Given information
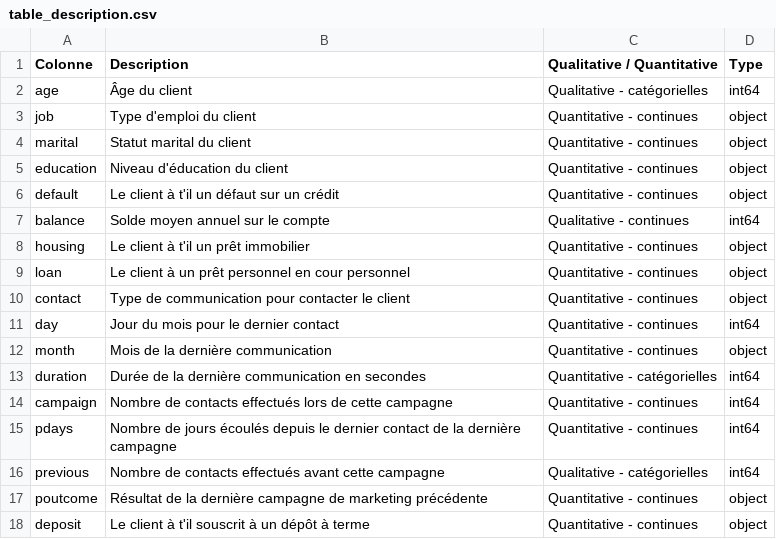
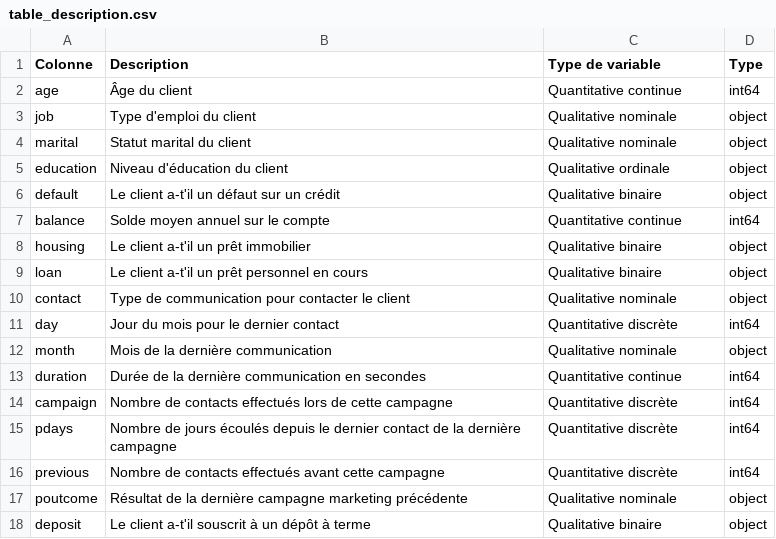
Before and after one commit to guillaumebrethes/Oct_cda_bankmarketing, a CSV file: Streamlit/table_description.csv, drawn as a sheet.

```diff
--- a/Streamlit/table_description.csv
+++ b/Streamlit/table_description.csv
@@ -1,18 +1,18 @@
-Colonne,Description,Qualitative / Quantitative,Type
-age,Âge du client,Qualitative - catégorielles,int64
-job,Type d'emploi du client,Quantitative - continues,object
-marital,Statut marital du client,Quantitative - continues,object
-education,Niveau d'éducation du client,Quantitative - continues,object
-default,Le client à t'il un défaut sur un crédit,Quantitative - continues,object
-balance,Solde moyen annuel sur le compte,Qualitative - continues,int64
-housing,Le client à t'il un prêt immobilier,Quantitative - continues,object
-loan,Le client à un prêt personnel en cour personnel,Quantitative - continues,object
-contact,Type de communication pour contacter le client,Quantitative - continues,object
-day,Jour du mois pour le dernier contact,Quantitative - continues,int64
-month,Mois de la dernière communication,Quantitative - continues,object
-duration,Durée de la dernière communication en secondes,Quantitative - catégorielles,int64
-campaign,Nombre de contacts effectués lors de cette campagne,Quantitative - continues,int64
-pdays,Nombre de jours écoulés depuis le dernier contact de la dernière campagne,Quantitative - continues,int64
-previous,Nombre de contacts effectués avant cette campagne,Qualitative - catégorielles,int64
-poutcome,Résultat de la dernière campagne de marketing précédente,Quantitative - continues,object
-deposit,Le client à t'il souscrit à un dépôt à terme,Quantitative - continues,object
+Colonne,Description,Type de variable,Type
+age,Âge du client,Quantitative continue,int64
+job,Type d'emploi du client,Qualitative nominale,object
+marital,Statut marital du client,Qualitative nominale,object
+education,Niveau d'éducation du client,Qualitative ordinale,object
+default,Le client a-t'il un défaut sur un crédit,Qualitative binaire,object
+balance,Solde moyen annuel sur le compte,Quantitative continue,int64
+housing,Le client a-t'il un prêt immobilier,Qualitative binaire,object
+loan,Le client a-t'il un prêt personnel en cours,Qualitative binaire,object
+contact,Type de communication pour contacter le client,Qualitative nominale,object
+day,Jour du mois pour le dernier contact,Quantitative discrète,int64
+month,Mois de la dernière communication,Qualitative nominale,object
+duration,Durée de la dernière communication en secondes,Quantitative continue,int64
+campaign,Nombre de contacts effectués lors de cette campagne,Quantitative discrète,int64
+pdays,Nombre de jours écoulés depuis le dernier contact de la dernière campagne,Quantitative discrète,int64
+previous,Nombre de contacts effectués avant cette campagne,Quantitative discrète,int64
+poutcome,Résultat de la dernière campagne marketing précédente,Qualitative nominale,object
+deposit,Le client a-t'il souscrit à un dépôt à terme,Qualitative binaire,object
```
Also changed, not shown: Streamlit/Tableau_des_différentes_analyses.csv, 10 other files.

Exercise aim
Scan the entries above for lines with "dernière" in them, then report how many there are as a plain number.

Worked solution
8